This is such an unnecessary and inconsequential plot twist that I never would have guessed — because, why? — and therefore I love it to bits.
Vella, meanwhile, encounters Shay’s mother aboard the ship as well as Shay’s remaining utensils, and from there, the two of them have to coordinate through the player to get the ship up and running again. Actually, two ships, as Vella’s friend, Alex, still has his crashed version of the monster from when he was sent out.
A lot of people feel the second act of the game is weaker narratively than the first. I wouldn’t dispute that. It has a lot of the same appeal, and I actually like the characters exploring their respective worlds. They have different perspectives, and it’s nice to see the side characters get little plot developments. I don’t tend to see world growth in adventure games much, so to have it front and center is a bonus in my book. It can certainly feel like the game is exploring the same territory, though, especially as it offers fewer new encounters in the second act. The puzzles are also a lot harder, which doesn’t help the story flow much.
When the Mogs are airborn again, Marek (revealing himself to be a sort of human, rather than a wolf) turns on the remaining inhabitants of his ship and explains what’s going on. He and Shay’s parents come from a land called Loruna, whose elite inhabitants, Thrushes, of which Marek is one, are obsessed with genetic purity to the point where they are slowly dying out from genetic diseases. They send out Mogs containing specially selected human boys from Loruna, who they then train in secret to pick out girls from the distant villages. These girls are then killed and incorporated into the genes of the Thrushes.
Vella, who as established is not one for being consumed by monsters, constructs a bomb to “kill Mog Chothra.” When Alex’s ship collides with the other, the characters convene to melt its reactor too. They all jump to safety, thanks to Grabbin’ Gary, who, ever the trooper, goes down with the ships in a hilariously tragic death scene.
He died as he lived: only ever grabbing the one damn thing.
Toward the end, the game is rather exposition-dense and tends to be a bit more confusing than its simple setup implies. I can completely understand why a lot of players felt the latter half didn’t live up to the expectations of the first, especially given the length of time between them. The game was written to be a full experience with a turning point in the middle, and temporally isolating its halves was probably not ideal. As in the game itself, halves are best made whole.
Nonetheless, I happened to play it all at once, so I don’t think this effect was quite as pronounced for me, and I ended up liking it quite a bit all the way through the end.

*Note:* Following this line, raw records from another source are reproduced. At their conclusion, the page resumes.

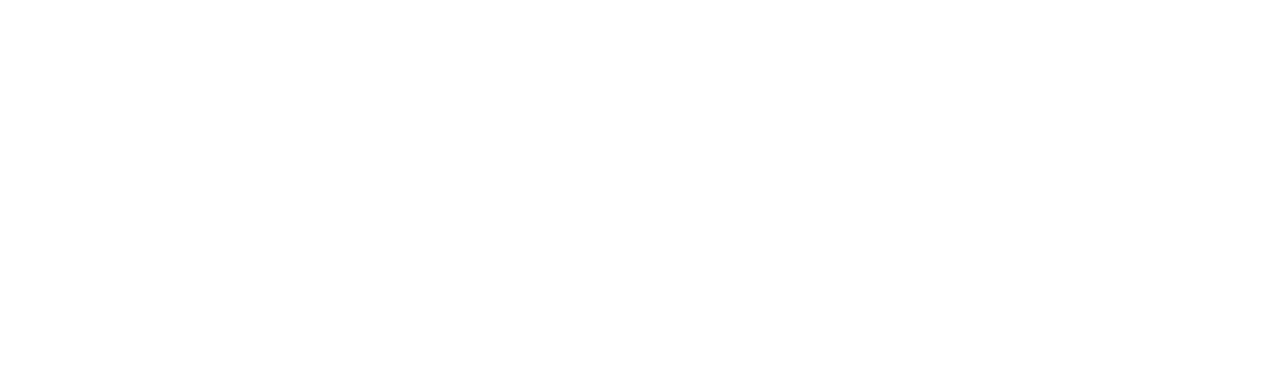
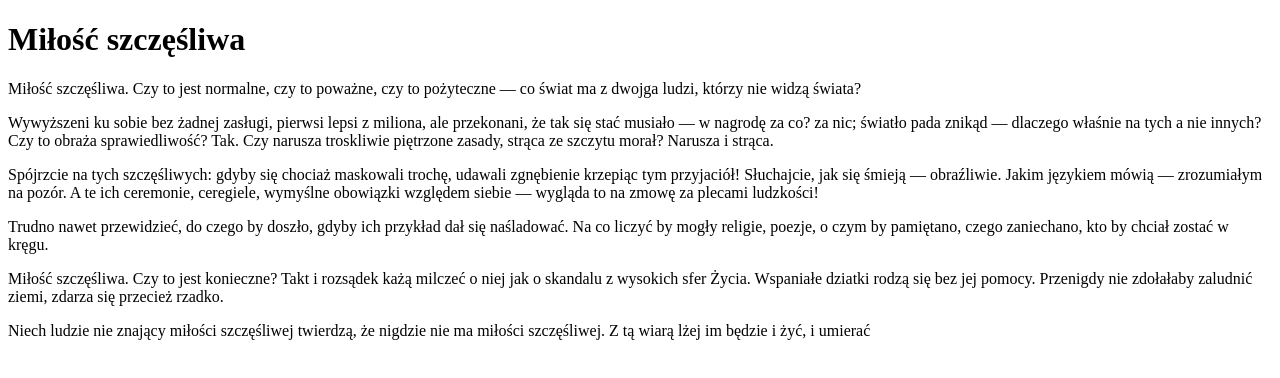
Before and after one commit to JoannaRed/Joanna, a plain HTML site: page index.html in a window 1280 px wide. Drawn offline with Linux system fonts and the light colour scheme.

Commit message:
Add text

```diff
--- a/index.html
+++ b/index.html
@@ -5,6 +5,42 @@
     <title>Projekt GIT</title>
 </head>
 <body>
+    <h1>Miłość szczęśliwa</h1>
+     <p>Miłość szczęśliwa. Czy to jest normalne,
+    czy to poważne, czy to pożyteczne —
+    co świat ma z dwojga ludzi,
+    którzy nie widzą świata?</p>
+    <p>Wywyższeni ku sobie bez żadnej zasługi,
+pierwsi lepsi z miliona, ale przekonani,
+że tak się stać musiało — w nagrodę za co? za nic;
+światło pada znikąd —
+dlaczego właśnie na tych a nie innych?
+Czy to obraża sprawiedliwość? Tak.
+Czy narusza troskliwie piętrzone zasady,
+strąca ze szczytu morał? Narusza i strąca.</p>
+    <p>Spójrzcie na tych szczęśliwych:
+gdyby się chociaż maskowali trochę,
+udawali zgnębienie krzepiąc tym przyjaciół!
+Słuchajcie, jak się śmieją — obraźliwie.
+Jakim językiem mówią — zrozumiałym na pozór.
+A te ich ceremonie, ceregiele,
+wymyślne obowiązki względem siebie —
+wygląda to na zmowę za plecami ludzkości!</p>
+    <p>Trudno nawet przewidzieć, do czego by doszło,
+gdyby ich przykład dał się naśladować.
+Na co liczyć by mogły religie, poezje,
+o czym by pamiętano, czego zaniechano,
+kto by chciał zostać w kręgu.</p>
+<p>Miłość szczęśliwa. Czy to jest konieczne?
+Takt i rozsądek każą milczeć o niej
+jak o skandalu z wysokich sfer Życia.
+Wspaniałe dziatki rodzą się bez jej pomocy.
+Przenigdy nie zdołałaby zaludnić ziemi,
+zdarza się przecież rzadko.</p>
+<p>Niech ludzie nie znający miłości szczęśliwej
+twierdzą, że nigdzie nie ma miłości szczęśliwej.
+Z tą wiarą lżej im będzie i żyć, i umierać</p>
+
 
 </body>
 </html>
```
Also changed, not shown: images mentor/2.jpg (added).
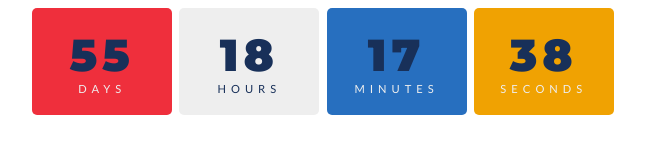
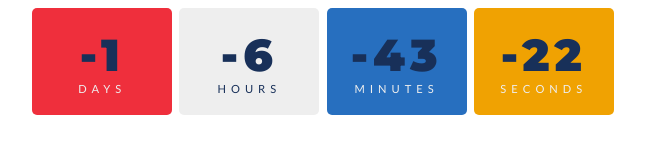
Before and after one commit to hayun7/notion1, a plain HTML site: page index.html in a window 1280 px wide. Shown: the whole page, without its empty margins (317-962 px from the left). Drawn offline with Linux system fonts and the light colour scheme.

Commit message:
Update index.html

```diff
--- a/index.html
+++ b/index.html
@@ -103,7 +103,7 @@ body{
 </body>
 <script>
     const year = new Date().getFullYear();
-const myDate = new Date('Oct 15, 2024 00:00:00');
+const myDate = new Date('Aug 20, 2024 00:00:00');
 console.log(myDate);
 
 // countdown
```
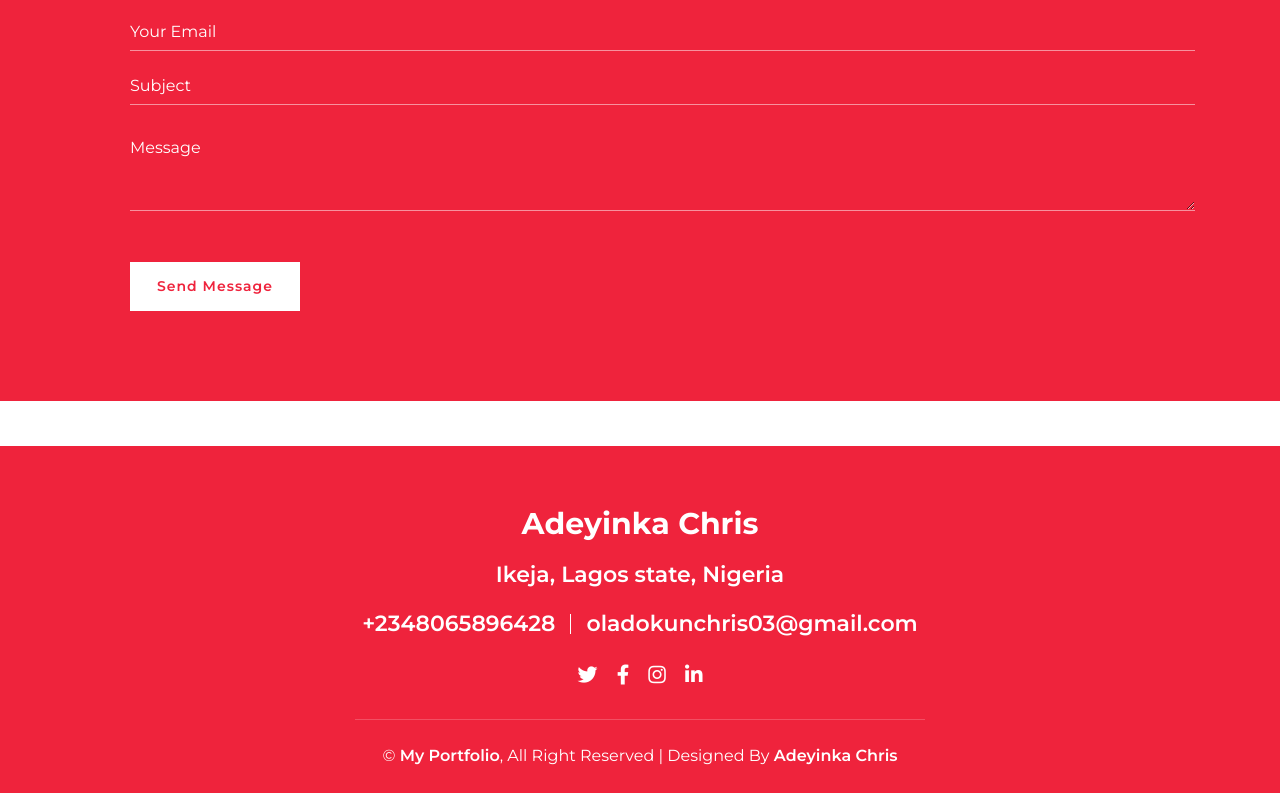
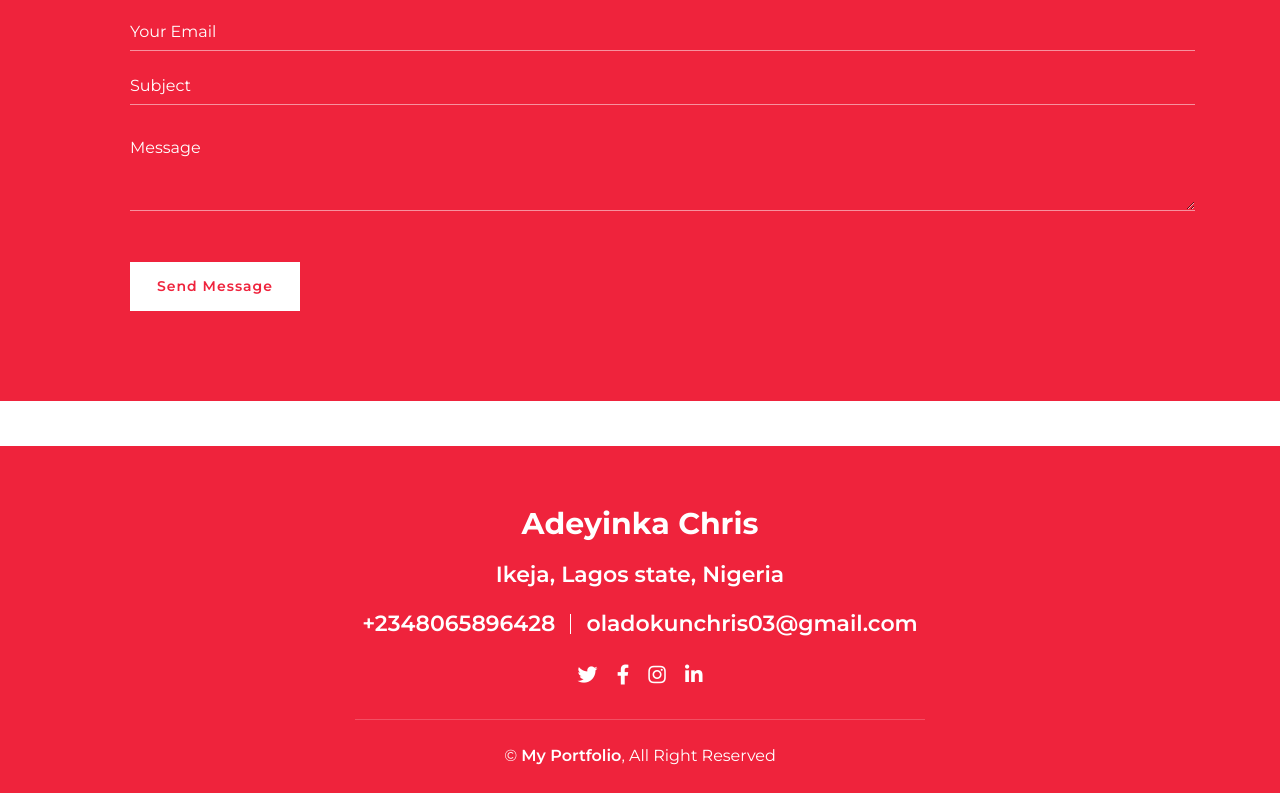
Before and after one commit to Adechris/portfolio, a website: page public/index.html in a window 1280 px wide. Shown: the part 4824-5617 px from the top of the page. Drawn offline with nearby package versions, Linux system fonts and the light colour scheme.

Commit message:
committed

```diff
--- a/public/index.html
+++ b/public/index.html
@@ -514,10 +514,10 @@
                     </div>
                 </div>
                 <div class="container copyright">
-                    <p>&copy; <a href="#">My Portfolio</a>, All Right Reserved |
+                    <p>&copy; <a href="#">My Portfolio</a>, All Right Reserved
 
 					<!--/*** This template is free as long as you keep the footer author’s credit link/attribution link/backlink. If you'd like to use the template without the footer author’s credit link/attribution link/backlink, you can purchase the Credit Removal License from "https://htmlcodex.com/credit-removal". Thank you for your support. ***/-->
-                    Designed By <a href="#">Adeyinka Chris</a></p>
+
                 </div>
             </div>
         </div>
```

I usually dislike absurd plot twists, and hypocrite that I am, I just got through putting Westworld through the wringer for this very thing. The reason it works in Broken Age (you know, aside from the petty bit where I just like Broken Age more on the whole) is that the twists are humorous. Just a little bit of levity can make a big difference, in this case, for the better. Humor offers the audience a chance to see the plot twists as unnecessary by design, so as long as the audience isn’t expecting something more serious in their place, comedic twists can progress the plot without feeling tedious. This wouldn’t work without the pre-established comedic tone, which is present throughout the game whether you explore its side paths or not. Perhaps that added to the overall disappointment in Act Two, as the particular sardonic and absurd comedy of the first half is somewhat essential to making the second land.
Regardless, it’s a cute little game, and if you need a laugh or something to brighten your day, it’ll satisfy.
It will also give you the most infuriating headache over a knot-based-description puzzle you will ever experience. So, you know, walkthroughs are fair game. Just don’t overlook the dialogue options while you’re trying to get through it.